‘‘You were taught so many things when you were part of the Scouts. From cooking to sewing, but the main thing was you were taught to want to help the community and I think that’s where it all started for me,’’ he said.
And for Ray and the team, a lot has changed over the years.
‘‘The war was raging in the beginning of my time in the brigade and that really made things hard,’’ he said.
‘‘A lot of our able-bodied men, including our captain at the time, were shipped off to war and that meant we had to get younger ones to come and give us a hand.’’
Fighting fires wasn’t his full-time occupation. He was employed as a packing boy at Parson’s grocery store, and later as a manager at Northern Timber.

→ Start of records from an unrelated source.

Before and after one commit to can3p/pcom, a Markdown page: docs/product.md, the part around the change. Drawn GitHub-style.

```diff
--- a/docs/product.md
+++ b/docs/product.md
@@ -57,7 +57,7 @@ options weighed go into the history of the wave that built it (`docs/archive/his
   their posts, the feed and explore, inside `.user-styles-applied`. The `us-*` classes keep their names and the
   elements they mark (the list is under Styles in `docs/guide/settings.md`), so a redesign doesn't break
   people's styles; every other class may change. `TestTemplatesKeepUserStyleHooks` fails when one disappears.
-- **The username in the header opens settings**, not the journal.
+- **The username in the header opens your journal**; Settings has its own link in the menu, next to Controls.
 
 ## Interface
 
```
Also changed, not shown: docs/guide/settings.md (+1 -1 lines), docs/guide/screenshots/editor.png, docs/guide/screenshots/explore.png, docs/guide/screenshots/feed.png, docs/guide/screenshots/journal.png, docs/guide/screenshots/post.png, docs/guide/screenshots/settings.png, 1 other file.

‘‘Neither of my bosses would dock our pay if we got called out to an emergency,’’ he said.
‘‘I was also lucky that both of my workplaces were close to the station so I could be one of the first ones there.’’
There were a few specific call-outs Ray remembers clearly and ones that made their mark on the town as well.
‘‘Probably the biggest fire I went to was the one at Murray Goulburn and of course another one would have been the fire at the Rochester High School,’’ he said.
But it wasn’t all gloomy memories from his time in the brigade.
‘‘I remember we used to have a piano in the station and we used to hold little dances to raise money for something in the community,’’ he recalled.
‘‘In winter we used to have a hydrant in the station and we would practise drills inside, and then in summer we would move outside and turn the hose on to cool ourselves down.’’
Ray was still heading out to fires up until a few years ago, taking sandwiches, drinks and supplies to firefighters on the front line.
And while the 92-year-old is starting to slow down a little due to a few health concerns, his wife, Gladys, said he still likes to stay involved where he can.
“He’s still very active, just not operational. He always goes along to the meetings, and he keeps in touch with everyone. Ray has always been very dedicated to the community,” she said.
“He was just so proud to go off and do his duty.”
And, of course, Ray was honoured to receive this accolade.
‘‘He was very proud to receive it. His service from 1942 to 1944 was never recognised (prior to the formation of CFA). So yes, very proud to receive his 75-year medal,” Gladys said.